__Task to complete__. Each entry should be written out once more, exactly as given below.

__Data excerpts__.
┄┄┄┄┄┄┄┄┄┄┄┄┄┄┄┄┄┄┄┄

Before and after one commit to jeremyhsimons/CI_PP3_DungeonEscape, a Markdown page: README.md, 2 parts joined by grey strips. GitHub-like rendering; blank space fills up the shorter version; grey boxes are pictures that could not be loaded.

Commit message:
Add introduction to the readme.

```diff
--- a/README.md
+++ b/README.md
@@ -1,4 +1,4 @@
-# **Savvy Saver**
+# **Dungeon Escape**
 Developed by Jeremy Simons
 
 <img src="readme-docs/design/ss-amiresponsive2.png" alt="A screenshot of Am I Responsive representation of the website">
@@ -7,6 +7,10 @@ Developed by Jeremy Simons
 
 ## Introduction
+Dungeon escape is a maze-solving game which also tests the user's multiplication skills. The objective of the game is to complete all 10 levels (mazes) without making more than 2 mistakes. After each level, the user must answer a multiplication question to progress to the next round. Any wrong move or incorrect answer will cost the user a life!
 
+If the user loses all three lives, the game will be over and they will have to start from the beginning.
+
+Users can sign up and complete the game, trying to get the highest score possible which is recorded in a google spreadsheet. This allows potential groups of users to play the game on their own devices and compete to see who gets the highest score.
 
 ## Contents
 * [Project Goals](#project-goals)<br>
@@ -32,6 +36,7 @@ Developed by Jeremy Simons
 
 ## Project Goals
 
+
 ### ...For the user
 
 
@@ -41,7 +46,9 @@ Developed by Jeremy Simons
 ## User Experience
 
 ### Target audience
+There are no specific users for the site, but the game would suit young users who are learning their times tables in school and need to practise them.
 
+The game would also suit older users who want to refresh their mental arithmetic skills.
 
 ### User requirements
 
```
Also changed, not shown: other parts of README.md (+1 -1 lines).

┄┄┄┄┄┄┄┄┄┄┄┄┄┄┄┄┄┄┄┄

__Written answer__.
Before and after one commit to jeremyhsimons/CI_PP3_DungeonEscape, a Markdown page: README.md, 2 parts joined by grey strips. GitHub-like rendering; blank space fills up the shorter version; grey boxes are pictures that could not be loaded.

Commit message:
Add introduction to the readme.

```diff
--- a/README.md
+++ b/README.md
@@ -1,4 +1,4 @@
-# **Savvy Saver**
+# **Dungeon Escape**
 Developed by Jeremy Simons
 
 <img src="readme-docs/design/ss-amiresponsive2.png" alt="A screenshot of Am I Responsive representation of the website">
@@ -7,6 +7,10 @@ Developed by Jeremy Simons
 
 ## Introduction
+Dungeon escape is a maze-solving game which also tests the user's multiplication skills. The objective of the game is to complete all 10 levels (mazes) without making more than 2 mistakes. After each level, the user must answer a multiplication question to progress to the next round. Any wrong move or incorrect answer will cost the user a life!
 
+If the user loses all three lives, the game will be over and they will have to start from the beginning.
+
+Users can sign up and complete the game, trying to get the highest score possible which is recorded in a google spreadsheet. This allows potential groups of users to play the game on their own devices and compete to see who gets the highest score.
 
 ## Contents
 * [Project Goals](#project-goals)<br>
@@ -32,6 +36,7 @@ Developed by Jeremy Simons
 
 ## Project Goals
 
+
 ### ...For the user
 
 
@@ -41,7 +46,9 @@ Developed by Jeremy Simons
 ## User Experience
 
 ### Target audience
+There are no specific users for the site, but the game would suit young users who are learning their times tables in school and need to practise them.
 
+The game would also suit older users who want to refresh their mental arithmetic skills.
 
 ### User requirements
 
```
Also changed, not shown: other parts of README.md (+1 -1 lines).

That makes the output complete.